Aim of the task: Return all lines of the data in which the string "border" occurs.

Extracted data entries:
----

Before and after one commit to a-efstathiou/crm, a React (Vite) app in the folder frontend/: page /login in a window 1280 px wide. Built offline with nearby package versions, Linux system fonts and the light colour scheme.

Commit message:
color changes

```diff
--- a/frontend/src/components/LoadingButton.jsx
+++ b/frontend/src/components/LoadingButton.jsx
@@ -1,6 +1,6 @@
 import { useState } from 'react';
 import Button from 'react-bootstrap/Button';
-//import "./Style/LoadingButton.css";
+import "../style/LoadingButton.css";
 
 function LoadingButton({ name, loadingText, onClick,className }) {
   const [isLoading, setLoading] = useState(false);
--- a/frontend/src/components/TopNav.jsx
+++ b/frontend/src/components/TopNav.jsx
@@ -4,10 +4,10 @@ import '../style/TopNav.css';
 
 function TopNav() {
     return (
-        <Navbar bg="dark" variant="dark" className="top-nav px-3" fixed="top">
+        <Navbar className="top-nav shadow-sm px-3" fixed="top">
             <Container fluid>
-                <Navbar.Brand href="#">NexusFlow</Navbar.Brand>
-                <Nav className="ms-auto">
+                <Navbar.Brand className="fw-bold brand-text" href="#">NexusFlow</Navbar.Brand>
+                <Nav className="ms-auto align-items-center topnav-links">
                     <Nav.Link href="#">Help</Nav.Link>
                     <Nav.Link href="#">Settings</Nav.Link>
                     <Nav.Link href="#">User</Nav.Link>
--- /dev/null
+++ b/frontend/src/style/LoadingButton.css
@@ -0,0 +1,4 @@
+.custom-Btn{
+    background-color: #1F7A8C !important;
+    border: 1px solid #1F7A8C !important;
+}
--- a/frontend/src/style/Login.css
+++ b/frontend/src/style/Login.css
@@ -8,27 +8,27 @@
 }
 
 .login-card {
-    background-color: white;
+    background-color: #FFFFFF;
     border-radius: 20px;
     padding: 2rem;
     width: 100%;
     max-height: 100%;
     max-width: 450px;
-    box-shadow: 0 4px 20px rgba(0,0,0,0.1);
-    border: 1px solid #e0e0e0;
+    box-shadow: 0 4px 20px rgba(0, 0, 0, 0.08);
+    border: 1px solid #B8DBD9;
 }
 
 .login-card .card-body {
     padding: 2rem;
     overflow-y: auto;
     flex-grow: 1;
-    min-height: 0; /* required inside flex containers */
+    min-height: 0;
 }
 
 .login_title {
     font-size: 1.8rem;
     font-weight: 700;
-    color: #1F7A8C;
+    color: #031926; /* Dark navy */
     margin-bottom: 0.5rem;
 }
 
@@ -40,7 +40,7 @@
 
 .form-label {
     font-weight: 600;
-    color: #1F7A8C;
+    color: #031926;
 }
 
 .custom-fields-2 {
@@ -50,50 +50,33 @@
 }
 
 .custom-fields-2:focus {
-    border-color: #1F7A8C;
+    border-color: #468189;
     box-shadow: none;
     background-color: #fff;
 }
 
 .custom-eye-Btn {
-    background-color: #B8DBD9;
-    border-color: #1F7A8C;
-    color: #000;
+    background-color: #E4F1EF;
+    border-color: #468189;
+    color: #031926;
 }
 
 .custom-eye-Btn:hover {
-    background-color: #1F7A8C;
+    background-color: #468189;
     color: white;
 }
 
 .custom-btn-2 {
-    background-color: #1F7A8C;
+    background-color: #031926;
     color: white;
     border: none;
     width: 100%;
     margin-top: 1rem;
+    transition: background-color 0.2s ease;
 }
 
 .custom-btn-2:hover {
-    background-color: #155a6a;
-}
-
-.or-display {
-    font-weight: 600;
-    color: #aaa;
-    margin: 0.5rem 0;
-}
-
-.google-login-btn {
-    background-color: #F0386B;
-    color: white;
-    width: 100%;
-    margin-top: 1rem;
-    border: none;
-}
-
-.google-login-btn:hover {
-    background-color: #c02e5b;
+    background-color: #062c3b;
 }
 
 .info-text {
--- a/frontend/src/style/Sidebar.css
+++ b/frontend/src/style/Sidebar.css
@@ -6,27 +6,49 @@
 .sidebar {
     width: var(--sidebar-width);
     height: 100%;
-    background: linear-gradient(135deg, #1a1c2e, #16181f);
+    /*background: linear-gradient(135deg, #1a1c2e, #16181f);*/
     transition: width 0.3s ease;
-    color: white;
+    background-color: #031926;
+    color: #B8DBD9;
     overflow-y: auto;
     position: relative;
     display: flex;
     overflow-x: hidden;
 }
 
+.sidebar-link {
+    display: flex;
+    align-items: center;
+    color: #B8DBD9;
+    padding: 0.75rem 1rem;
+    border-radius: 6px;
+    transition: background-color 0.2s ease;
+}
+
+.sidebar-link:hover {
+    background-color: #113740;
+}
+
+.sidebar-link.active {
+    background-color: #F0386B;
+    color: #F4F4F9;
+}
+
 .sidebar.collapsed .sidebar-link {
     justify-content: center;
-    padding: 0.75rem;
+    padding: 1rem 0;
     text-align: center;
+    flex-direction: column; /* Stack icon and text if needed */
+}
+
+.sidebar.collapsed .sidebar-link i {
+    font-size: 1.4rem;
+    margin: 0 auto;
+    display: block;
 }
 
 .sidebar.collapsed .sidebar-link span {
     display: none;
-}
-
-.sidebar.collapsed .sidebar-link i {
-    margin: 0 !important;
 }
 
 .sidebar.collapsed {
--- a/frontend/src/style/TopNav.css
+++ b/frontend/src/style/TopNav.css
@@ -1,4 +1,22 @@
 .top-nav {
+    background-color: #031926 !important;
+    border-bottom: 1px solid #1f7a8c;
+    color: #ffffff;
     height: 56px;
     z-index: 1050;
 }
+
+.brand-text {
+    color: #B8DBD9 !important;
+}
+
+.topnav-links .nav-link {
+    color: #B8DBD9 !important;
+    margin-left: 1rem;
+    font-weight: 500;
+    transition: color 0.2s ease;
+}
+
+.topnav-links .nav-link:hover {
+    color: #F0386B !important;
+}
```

----

Answer to the exercise:
+    border: 1px solid #1F7A8C !important;
     border-radius: 20px;
-    border: 1px solid #e0e0e0;
+    border: 1px solid #B8DBD9;
-    border-color: #1F7A8C;
+    border-color: #468189;
-    border-color: #1F7A8C;
+    border-color: #468189;
     border: none;
-    border: none;
+    border-radius: 6px;
+    border-bottom: 1px solid #1f7a8c;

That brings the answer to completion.